By Taryn Balchunas
Taryn and Chetwynd on her 21st birthday.
A Boston native with a familiar accent for Emerson students studying abroad in the Netherlands, Richard Chetwynd is a writing professor currently teaching at Kasteel Well for the spring semester of 2012. Even if he considers himself more of a poet, he is teaching Fiction Writing and Travel Writing at the Castle, genres in which he knows how to write well.
Admittedly not always remembering the tips he is giving in his Travel Writing class, he does consistently drive home certain points about writing. According to Chetwynd, travel writers need to have an angle, must “command the facts,” and give the reader an accurate feel of the environment. He argues that anyone can get a travel writing piece published, but few can write the pieces well. Good travel writing requires being removed and acting as the senses for the reader. The reader does not necessarily have to live vicariously through the author, but it is the author’s job to bring the places they visited to life.
Students in the Kasteel Well program are learning how to explore and expand their comfort zones. This Travel Writing class is helping encourage students to be adventurous and travel to places that they only dreamed of traveling to. It is teaching Emerson students how to be observant and aware of their surroundings. For those students that do not have a photographic memory, Chetwynd encourages them to keep a notebook, collect maps, menus, and pamphlets, and to take photographs. He recommends that students do as much research as possible before traveling, to be open to living accommodations (he once slept on top of a train in order to save money), and to interview at least one local person. As Chetwynd says, “when people open their mouths, they become human.”

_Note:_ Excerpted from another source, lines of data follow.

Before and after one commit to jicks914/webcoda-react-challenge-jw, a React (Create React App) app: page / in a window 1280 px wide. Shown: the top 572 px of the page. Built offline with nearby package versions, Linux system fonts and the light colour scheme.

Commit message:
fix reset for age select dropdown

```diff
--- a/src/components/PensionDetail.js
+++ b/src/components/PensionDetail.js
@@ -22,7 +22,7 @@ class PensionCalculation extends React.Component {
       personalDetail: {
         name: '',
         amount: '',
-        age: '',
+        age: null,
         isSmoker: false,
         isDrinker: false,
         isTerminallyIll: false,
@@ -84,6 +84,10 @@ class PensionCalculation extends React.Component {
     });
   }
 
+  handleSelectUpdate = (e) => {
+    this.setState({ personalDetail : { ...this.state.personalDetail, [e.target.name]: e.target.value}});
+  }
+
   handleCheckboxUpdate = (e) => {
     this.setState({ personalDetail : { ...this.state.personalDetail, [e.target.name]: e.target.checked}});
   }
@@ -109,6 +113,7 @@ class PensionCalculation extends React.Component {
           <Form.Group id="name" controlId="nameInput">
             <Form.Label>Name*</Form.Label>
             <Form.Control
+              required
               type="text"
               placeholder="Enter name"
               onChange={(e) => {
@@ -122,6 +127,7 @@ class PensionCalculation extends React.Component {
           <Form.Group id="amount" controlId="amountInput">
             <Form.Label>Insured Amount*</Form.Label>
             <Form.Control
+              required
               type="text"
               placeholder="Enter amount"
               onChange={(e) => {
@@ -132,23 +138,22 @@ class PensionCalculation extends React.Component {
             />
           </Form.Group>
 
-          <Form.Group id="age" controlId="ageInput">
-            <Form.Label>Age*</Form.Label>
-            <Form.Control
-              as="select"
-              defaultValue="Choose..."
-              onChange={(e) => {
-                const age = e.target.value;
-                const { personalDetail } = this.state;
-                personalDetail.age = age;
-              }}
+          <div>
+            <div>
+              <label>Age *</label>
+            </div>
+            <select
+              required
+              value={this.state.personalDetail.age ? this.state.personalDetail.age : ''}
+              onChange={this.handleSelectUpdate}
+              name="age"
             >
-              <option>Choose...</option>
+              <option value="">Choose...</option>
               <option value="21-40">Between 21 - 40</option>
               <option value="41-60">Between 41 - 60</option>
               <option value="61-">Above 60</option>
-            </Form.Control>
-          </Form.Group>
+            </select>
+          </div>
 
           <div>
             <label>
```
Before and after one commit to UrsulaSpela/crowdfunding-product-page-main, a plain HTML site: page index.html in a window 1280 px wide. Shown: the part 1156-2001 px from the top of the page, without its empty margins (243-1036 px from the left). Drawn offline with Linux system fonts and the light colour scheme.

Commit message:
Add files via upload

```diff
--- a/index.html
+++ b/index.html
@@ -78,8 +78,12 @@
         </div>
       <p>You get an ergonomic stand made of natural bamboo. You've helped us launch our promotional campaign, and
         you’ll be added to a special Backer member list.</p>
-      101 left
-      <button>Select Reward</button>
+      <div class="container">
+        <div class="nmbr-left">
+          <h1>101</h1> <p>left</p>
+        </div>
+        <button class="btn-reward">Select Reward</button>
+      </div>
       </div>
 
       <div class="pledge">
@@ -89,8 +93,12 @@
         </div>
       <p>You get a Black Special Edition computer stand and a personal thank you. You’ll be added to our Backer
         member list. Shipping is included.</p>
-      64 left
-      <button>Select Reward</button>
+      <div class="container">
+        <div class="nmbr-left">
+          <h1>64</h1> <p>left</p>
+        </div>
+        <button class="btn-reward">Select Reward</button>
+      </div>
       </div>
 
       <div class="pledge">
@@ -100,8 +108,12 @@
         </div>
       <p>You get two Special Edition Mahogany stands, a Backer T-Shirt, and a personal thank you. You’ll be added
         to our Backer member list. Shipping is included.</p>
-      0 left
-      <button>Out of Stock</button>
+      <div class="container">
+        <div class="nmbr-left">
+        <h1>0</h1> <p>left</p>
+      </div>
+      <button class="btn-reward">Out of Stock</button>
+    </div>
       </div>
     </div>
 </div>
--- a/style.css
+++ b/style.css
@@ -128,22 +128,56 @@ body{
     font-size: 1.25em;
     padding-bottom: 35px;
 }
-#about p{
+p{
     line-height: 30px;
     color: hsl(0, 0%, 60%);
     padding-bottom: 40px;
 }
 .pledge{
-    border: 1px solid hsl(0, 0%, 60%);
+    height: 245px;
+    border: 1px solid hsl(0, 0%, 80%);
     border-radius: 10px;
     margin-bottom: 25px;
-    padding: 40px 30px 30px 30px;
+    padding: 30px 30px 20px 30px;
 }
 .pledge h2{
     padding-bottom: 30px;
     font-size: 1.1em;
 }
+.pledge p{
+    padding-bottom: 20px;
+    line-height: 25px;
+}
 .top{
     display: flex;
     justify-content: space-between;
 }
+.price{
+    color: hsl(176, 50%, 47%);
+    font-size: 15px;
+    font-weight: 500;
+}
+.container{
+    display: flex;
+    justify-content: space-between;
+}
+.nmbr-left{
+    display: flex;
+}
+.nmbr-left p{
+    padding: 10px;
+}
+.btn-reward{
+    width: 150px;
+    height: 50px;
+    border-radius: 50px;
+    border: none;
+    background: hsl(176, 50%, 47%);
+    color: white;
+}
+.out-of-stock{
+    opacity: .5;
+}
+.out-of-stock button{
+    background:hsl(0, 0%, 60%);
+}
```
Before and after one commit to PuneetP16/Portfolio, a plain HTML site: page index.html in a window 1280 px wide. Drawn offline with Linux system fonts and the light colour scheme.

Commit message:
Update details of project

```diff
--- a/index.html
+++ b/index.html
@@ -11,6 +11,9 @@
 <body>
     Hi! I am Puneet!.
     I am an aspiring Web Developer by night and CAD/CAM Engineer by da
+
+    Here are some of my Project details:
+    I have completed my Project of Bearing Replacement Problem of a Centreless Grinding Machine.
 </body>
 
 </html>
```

As with all other forms of writing and literature, “show, don’t tell” is a rule that still applies to travel writing. According to Chetwynd, writing in the present tense is limiting, so writing in the past tense is recommended. In order to avoid emotionally manipulating the reader, write about the place instead of yourself. And my personal favorite piece of advice, “Pretend you are talking to the police. Think of all of the words you’re about to say.”
Well-written travel writing does not have a specific formula, but these are some tips that are beneficial to keep in mind if writers are interested in going into this industry. Like Chetwynd says, “It’s all about rhythm. You’re the bass drum, and the world around you is all of the other instruments.”